Most marketing efforts fail because their brand doesn’t clearly define who the business serves and how it’s different. The most effective way to highlight these points and activate the power of purpose is to outline your brand purpose, brand promise, brand values, and brand principles.
Your brand purpose is your organization’s “why.” Your “why” should be more significant than simply earning profits. It’s the reason you do what you do and the impact you intend to have on the people you serve. Brand purpose is your business’s north star, and your brand should entice your audience to go there with you. Once you determine your brand purpose, it’s time to focus on your business’s promise.

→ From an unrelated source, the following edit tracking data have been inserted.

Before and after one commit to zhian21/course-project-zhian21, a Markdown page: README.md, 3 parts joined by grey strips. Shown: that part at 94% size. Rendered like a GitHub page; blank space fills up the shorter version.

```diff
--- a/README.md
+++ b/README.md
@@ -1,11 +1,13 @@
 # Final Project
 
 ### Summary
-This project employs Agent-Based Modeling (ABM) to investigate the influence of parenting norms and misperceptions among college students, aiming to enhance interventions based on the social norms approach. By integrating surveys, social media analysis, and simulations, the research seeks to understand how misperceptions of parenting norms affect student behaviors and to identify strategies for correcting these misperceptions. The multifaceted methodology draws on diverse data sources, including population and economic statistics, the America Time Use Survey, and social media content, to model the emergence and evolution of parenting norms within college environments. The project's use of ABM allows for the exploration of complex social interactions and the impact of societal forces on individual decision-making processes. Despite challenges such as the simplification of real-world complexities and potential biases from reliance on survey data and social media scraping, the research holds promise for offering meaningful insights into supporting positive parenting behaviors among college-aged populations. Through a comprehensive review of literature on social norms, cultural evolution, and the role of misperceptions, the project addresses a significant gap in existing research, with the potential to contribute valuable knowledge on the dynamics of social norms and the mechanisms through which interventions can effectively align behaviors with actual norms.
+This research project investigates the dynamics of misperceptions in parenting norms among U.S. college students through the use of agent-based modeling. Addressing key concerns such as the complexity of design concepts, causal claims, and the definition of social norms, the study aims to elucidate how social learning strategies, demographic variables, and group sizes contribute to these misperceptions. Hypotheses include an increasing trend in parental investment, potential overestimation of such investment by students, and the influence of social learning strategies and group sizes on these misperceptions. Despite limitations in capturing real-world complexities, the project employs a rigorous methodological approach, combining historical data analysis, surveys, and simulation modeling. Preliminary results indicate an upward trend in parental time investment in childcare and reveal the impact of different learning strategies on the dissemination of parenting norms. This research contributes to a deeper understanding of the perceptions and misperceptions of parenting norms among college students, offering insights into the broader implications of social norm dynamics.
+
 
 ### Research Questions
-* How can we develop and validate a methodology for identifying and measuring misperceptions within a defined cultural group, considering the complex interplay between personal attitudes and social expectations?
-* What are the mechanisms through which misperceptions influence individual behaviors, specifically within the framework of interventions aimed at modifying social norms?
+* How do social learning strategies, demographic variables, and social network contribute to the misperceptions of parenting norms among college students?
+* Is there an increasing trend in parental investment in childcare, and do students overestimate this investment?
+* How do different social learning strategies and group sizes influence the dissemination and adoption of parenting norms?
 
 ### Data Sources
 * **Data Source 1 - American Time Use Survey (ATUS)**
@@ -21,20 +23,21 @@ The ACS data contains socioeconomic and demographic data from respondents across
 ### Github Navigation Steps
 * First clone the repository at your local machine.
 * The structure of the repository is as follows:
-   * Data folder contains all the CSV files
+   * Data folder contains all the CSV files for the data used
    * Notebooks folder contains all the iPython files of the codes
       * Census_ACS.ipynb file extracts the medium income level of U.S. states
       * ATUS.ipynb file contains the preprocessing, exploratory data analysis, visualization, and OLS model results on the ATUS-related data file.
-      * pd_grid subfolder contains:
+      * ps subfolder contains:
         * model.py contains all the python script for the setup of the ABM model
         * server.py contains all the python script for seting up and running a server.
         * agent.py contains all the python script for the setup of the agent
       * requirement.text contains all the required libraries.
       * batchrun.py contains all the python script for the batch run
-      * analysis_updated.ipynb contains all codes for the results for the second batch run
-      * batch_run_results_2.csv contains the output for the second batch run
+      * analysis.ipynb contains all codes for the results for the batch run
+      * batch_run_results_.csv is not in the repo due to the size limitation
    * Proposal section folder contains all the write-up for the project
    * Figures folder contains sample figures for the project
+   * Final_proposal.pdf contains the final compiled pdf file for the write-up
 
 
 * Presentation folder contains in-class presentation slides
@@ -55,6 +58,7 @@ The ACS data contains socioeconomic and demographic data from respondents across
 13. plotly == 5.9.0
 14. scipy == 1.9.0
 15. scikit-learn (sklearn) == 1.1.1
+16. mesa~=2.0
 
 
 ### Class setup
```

Delivering on your brand promise means providing a unique combination of benefits that uphold your purpose. Your promise should make it clear to your audience why your business is special and how it can serve them in ways other businesses cannot. That promise should make your purpose come alive as you build mutually beneficial relationships with your clientele — relationships that allow them to feel aligned with your objectives in a way that enhances their sense of purpose.
Brand values indicate what your business stands for. While brand purpose is the impact you intend for your business to have, brand values consist of the beliefs that inspire your purpose and the culture(s) with which your business identifies. Your values should reflect your morality and guide your decision making to fulfill your business’s mission.
Your brand principles are how your business lives out your brand values. In other words, brand values guide business decisions, and brand principles set standards for behavior. The standards you choose constitute your business ethics, which should back your values and, if you’re a service-based business, help your clients satisfy their purposes.
I’m a financial consultant who teaches women business owners how to obtain funding. I teach about venture capital, grants, and loans and how to evaluate what is best for your business.
My brand purpose is to help more women run profitable businesses by successfully navigating the funding world.
My brand promise is to deliver knowledge about the different kinds of funding available for your business. (This can be reworded to become your company’s mission statement.)
My brand values include supporting a world in which women and men have equal access to funding opportunities. (This can be reworded to present your business vision.)
My brand principles include teaching women business owners how to find funding opportunities and empowering them to do so.
Want to learn more about purpose-driven branding? Read our blog “How to Transform Your Purpose Into a Remarkable Brand Identity.”